The Secret Service sent three agents home from the Netherlands just before US President Barack Obama's arrival after one agent was found inebriated in an Amsterdam hotel, the Secret Service has said.
The agents were relieved of their duties for "disciplinary reasons", said Secret Service spokesman Ed Donovan, declining to elaborate.
Donovan said the incident happened prior to Obama's arrival in the country on Monday and did not compromise the president's security in any way.
The incident represents a fresh blemish for an elite agency struggling to rehabilitate its reputation following a high-profile
prostitution scandal and other allegations of misconduct. An inspector general's report in December concluded there was no evidence of widespread misconduct, in line with the service's longstanding assertion that it has no tolerance for inappropriate behaviour.

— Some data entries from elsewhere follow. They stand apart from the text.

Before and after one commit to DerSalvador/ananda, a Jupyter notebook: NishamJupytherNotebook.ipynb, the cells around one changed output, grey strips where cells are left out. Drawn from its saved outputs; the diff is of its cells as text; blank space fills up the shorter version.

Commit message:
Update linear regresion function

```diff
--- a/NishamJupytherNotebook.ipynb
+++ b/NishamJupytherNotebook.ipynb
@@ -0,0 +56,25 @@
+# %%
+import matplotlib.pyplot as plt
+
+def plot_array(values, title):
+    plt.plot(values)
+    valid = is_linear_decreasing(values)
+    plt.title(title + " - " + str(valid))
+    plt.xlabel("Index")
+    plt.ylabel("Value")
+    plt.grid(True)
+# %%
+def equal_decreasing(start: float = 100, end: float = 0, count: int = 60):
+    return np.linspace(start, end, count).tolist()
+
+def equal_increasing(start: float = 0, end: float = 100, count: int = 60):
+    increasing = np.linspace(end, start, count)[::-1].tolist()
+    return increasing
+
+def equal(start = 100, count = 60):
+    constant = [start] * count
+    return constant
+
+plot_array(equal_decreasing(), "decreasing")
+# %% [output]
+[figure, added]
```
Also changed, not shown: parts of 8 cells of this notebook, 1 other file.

The agents sent home from Amsterdam were placed on administrative leave, according to the Washington Post, which first reported the disciplinary action. The newspaper said all three were on the Counter Assault Team, which defends the president if he comes under attack, and that one agent was a "team leader''.
One agent was discovered highly intoxicated by staff at a hotel, who reported it to the US embassy, said a person familiar with the situation. The other two agents were deemed complicit because they did not intervene despite being in a position to assist the drunken agent, the person said.

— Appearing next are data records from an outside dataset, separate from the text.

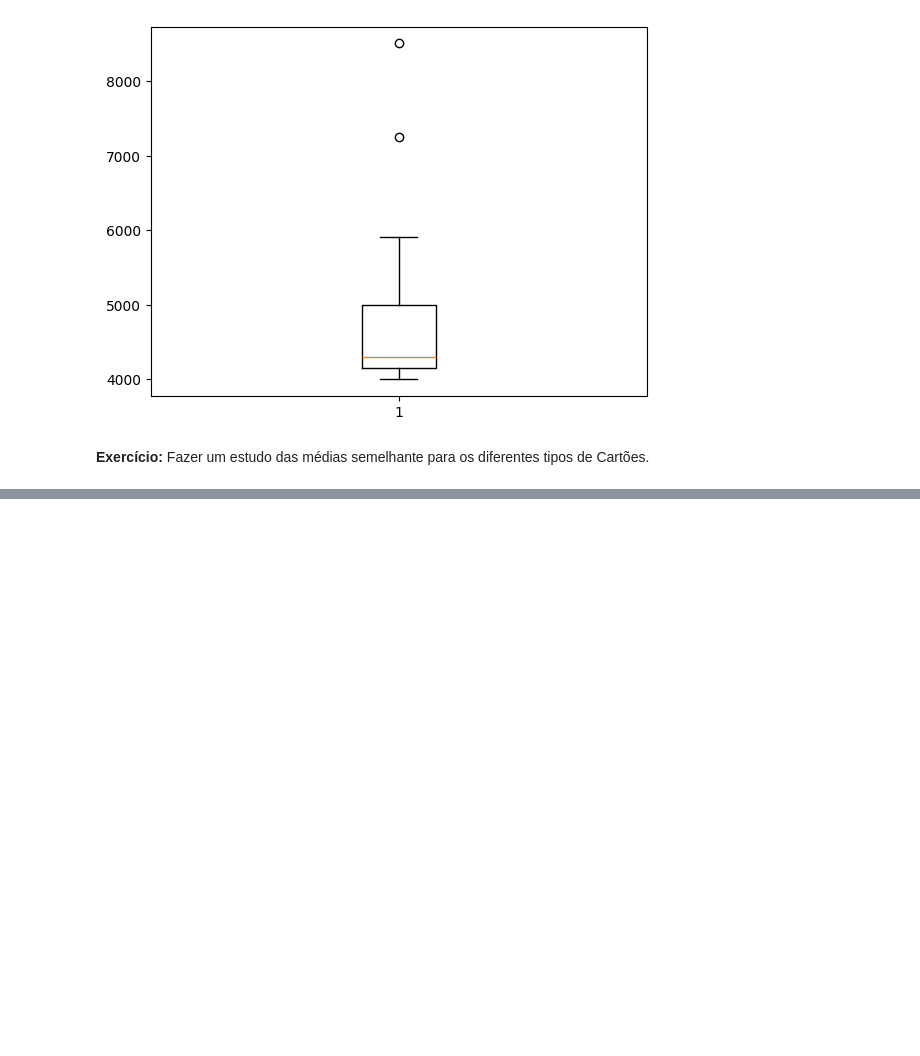
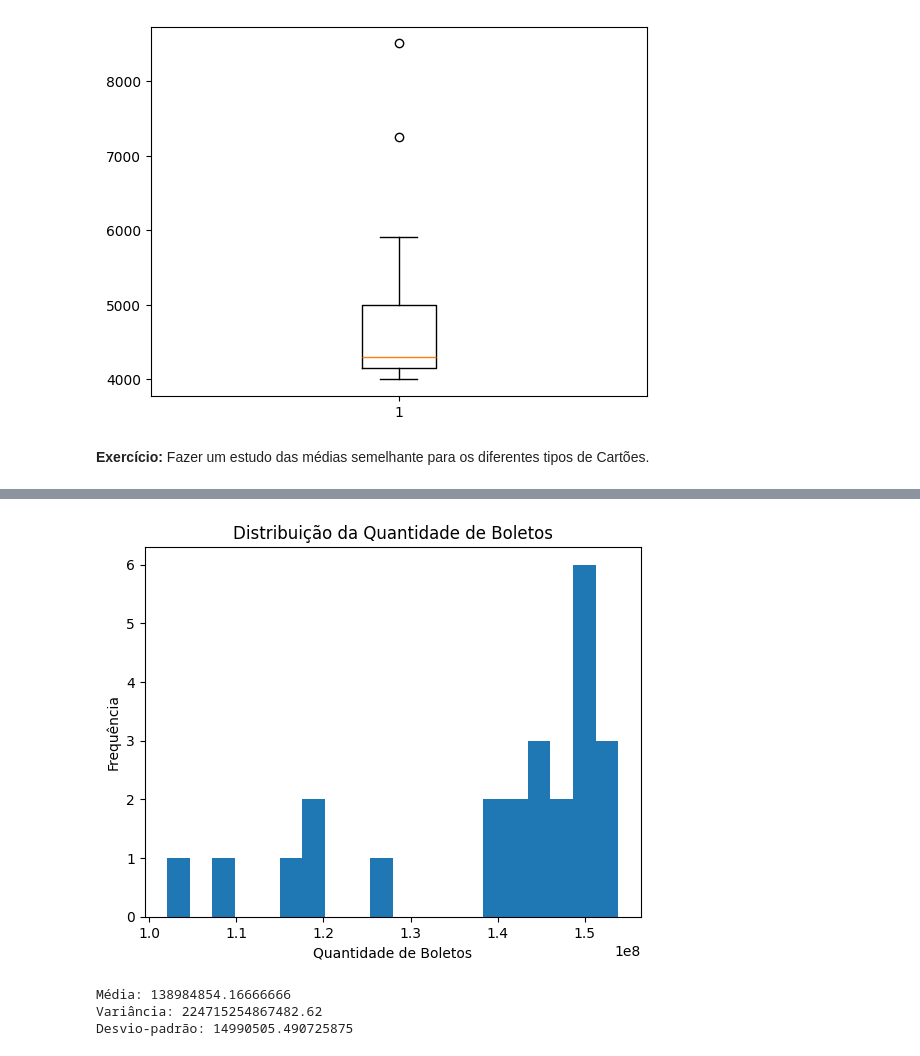
Before and after one commit to LouisyRodrigues7/etlBCB, a Jupyter notebook: Relatorio.ipynb, the cells around one changed output, grey strips where cells are left out. Cells and saved outputs as stored; diff of their text form; code cells hidden in the pictures; blank space fills up the shorter version.

Commit message:
Analisando nova variável

```diff
--- a/Relatorio.ipynb
+++ b/Relatorio.ipynb
@@ -410,0 +413,4 @@ df.to_csv('transacaoCartao.csv', sep=';',decimal=',') # Padrão para dizer ao po
+# %%
+# Selecionando quantidadeBoleto para analisar (estatísticas básicas: quantidade, média, desvio padrão, mínimos, máximos e quartis)
+boleto = df['quantidadeBoleto']
+print(boleto.describe())
@@ -410,0 +427,30 @@ df.to_csv('transacaoCartao.csv', sep=';',decimal=',') # Padrão para dizer ao po
+# %%
+import matplotlib.pyplot as plt
+
+plt.hist(boleto.dropna(), bins=20)
+plt.title('Distribuição da Quantidade de Boletos')
+plt.xlabel('Quantidade de Boletos')  # Eixo X: valores da variável
+plt.ylabel('Frequência')  # Eixo Y: quantidade de ocorrências em cada intervalo
+
+plt.show()
+
+# Comentário:
+# O histograma serve para visualizar como os dados estão distribuídos.
+# Ele ajuda a identificar concentração de valores, presença de outliers ( valores muito diferentes da maioria dos dados, podem ser extremos ou erros), assimetrias ou múltiplos picos.
+# Essa análise visual é importante para entender o comportamento da variável antes de análises mais complexas.
+# %% [output]
+[figure, added]
+# %%
+print("Média:", boleto.mean())
+print("Variância:", boleto.var(ddof=0))
+print("Desvio-padrão:", boleto.std(ddof=0))
+
+# Calcula e mostra as principais estatísticas descritivas da variável 'quantidadeBoleto':
+# - Média: valor médio dos dados
+# - Variância: medida de dispersão em relação à média
+# - Desvio-padrão: dispersão na mesma unidade dos dados
+# Essas medidas ajudam a entender o comportamento e a variedaed dos dados para análises futuras.
+# %% [output]
+Média: 138984854.16666666
+Variância: 224715254867482.62
+Desvio-padrão: 14990505.490725875
```
Also changed, not shown: parts of 7 cells of this notebook.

"It wasn't like a big, crazy party,'' they said.
In 2012 the Secret Service adopted new guidelines forbidding agents from visiting non-reputable establishments or bringing foreigners to their hotel rooms.
The standards of conduct also forbid agents in the presidential protection force from consuming alcohol within 10 hours of reporting for duty and require trips to be staffed by a supervisor from the agency's Office of Professional Responsibility.
Obama arrived in the Netherlands early on Monday on the first leg of a week long, four-country trip. He departed for Brussels on Tuesday night, and there were no known security issues during his stay in the Netherlands.